What are the possible implications for the interior designer? It stands to reason that if the concrete question comes up and the designer is capable of answering it in a creative and convincing way, there is a good chance that the design clients may actually be willing to try it. Often all it takes is some education to make the client understand the many things concrete can be used for and how different it can look depending on application and finish. Below a few more comments we received that point into the same direction:
My opinion of concrete is now better than it was before the survey!
I like it more as an interior design material now! Some of those examples were pretty great!
It surprised me today! ☺
In sum, the average respondent’s views on concrete appeared not to be positive, which may simply be due to a lack of understanding of the material. It is thus the designer’s challenge to make his or her client understand that concrete has potential to be much more than simply a drab, grey and cold material.

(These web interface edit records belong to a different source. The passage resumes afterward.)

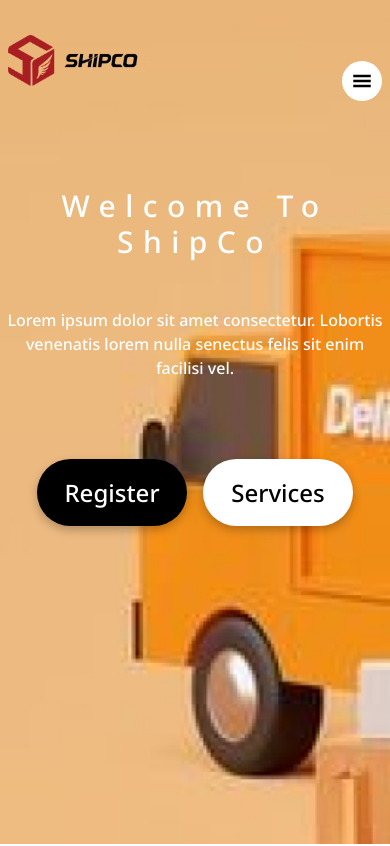
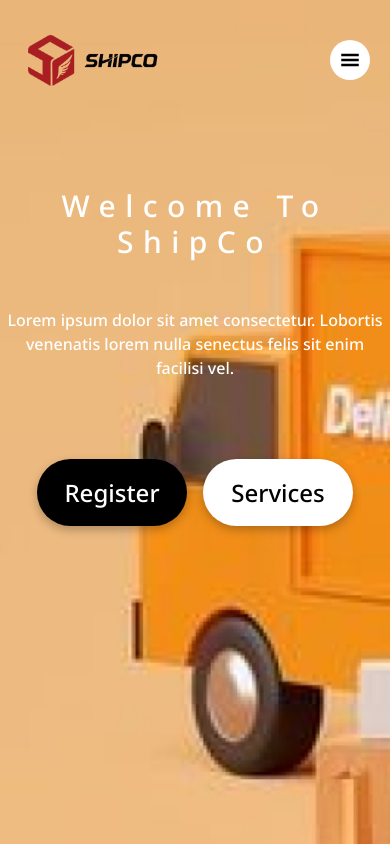
Before and after one commit to Tusho7/shipper-anri-sandro, a React (Vite) app: page / in a window 390 px wide. Shown: the top 846 px of the page. Built offline with nearby package versions, Linux system fonts and the light colour scheme.

Commit message:
style:change position to logo and hamburger menu

```diff
--- a/src/components/Navbar/Navbar.tsx
+++ b/src/components/Navbar/Navbar.tsx
@@ -5,7 +5,7 @@ import NavbarMenu from '../NavbarMenu/NavbarMenu';
 const Navbar = () => {
 
   return (
-    <nav className="bg-transparent flex  items-center justify-between px-2 lg:px-14 pt-[35px] font-semibold">
+    <nav className="bg-transparent flex  items-center justify-between px-7 lg:px-14 pt-[35px] font-semibold">
       <div>
         <img src={ShipperLogo} alt="shipper logo"  className="w-2/3"/>
       </div>
--- a/src/components/NavbarMenu/NavbarItem.tsx
+++ b/src/components/NavbarMenu/NavbarItem.tsx
@@ -1,7 +1,6 @@
-import React from "react";
 import { motion } from "framer-motion";
 
-const NavbarItem: React.FC<any> = ({ isToggled }) => {
+const NavbarItem = () => {
   const items = ["Home", "Products", "Services", "About"];
 
   const navList = {
--- a/src/components/NavbarMenu/NavbarMenu.tsx
+++ b/src/components/NavbarMenu/NavbarMenu.tsx
@@ -29,7 +29,7 @@ const NavbarMenu = () => {
 
   return (
     <div className="lg:hidden">
-      <button className="btn absolute right-2" onClick={() => setToggle(!isToggled)}>
+      <button className="btn absolute right-5 top-10" onClick={() => setToggle(!isToggled)}>
             {isToggled ? <MdOutlineClose size={20}/> : <GiHamburgerMenu size={20}/>}
       </button>
       <AnimatePresence>
@@ -41,7 +41,7 @@ const NavbarMenu = () => {
             exit="hidden"
             variants={navContainer}
           >
-            <NavbarItem isToggled={isToggled} />
+            <NavbarItem  />
           </motion.div>
         )}
       </AnimatePresence>
```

A final aspect I would like to mention in this context is, the usage of “alternative materials.” This question is a critical one as the production of concrete has less than desirable environmental implications. Apparently, wood – as it is natural, light, warm, and does not cause environmental concerns – is the prime candidate when it comes to thinking about alternative materials.
That said, there are even materials out there that have concrete’s rough look, but are generally associated with completely different styles and are not considered cold, ugly, or environmentally problematic. You may, e.g. want to check out Tadelakt, a waterproof plaster surface used primarily in Moroccan architecture to make baths, sinks, water vessels, interior/exterior walls, ceilings, roofs, and floors. …. ]
So, although I am now thoroughly tempted to start discussing the virtues of Tadelakt, I will rather leave it at that.
Please feel free to add your own view on concrete in the form of a comment to this post (I would love to hear from you!) or maybe you want to take a look at the survey ?
Wishing you all very Happy Holidays!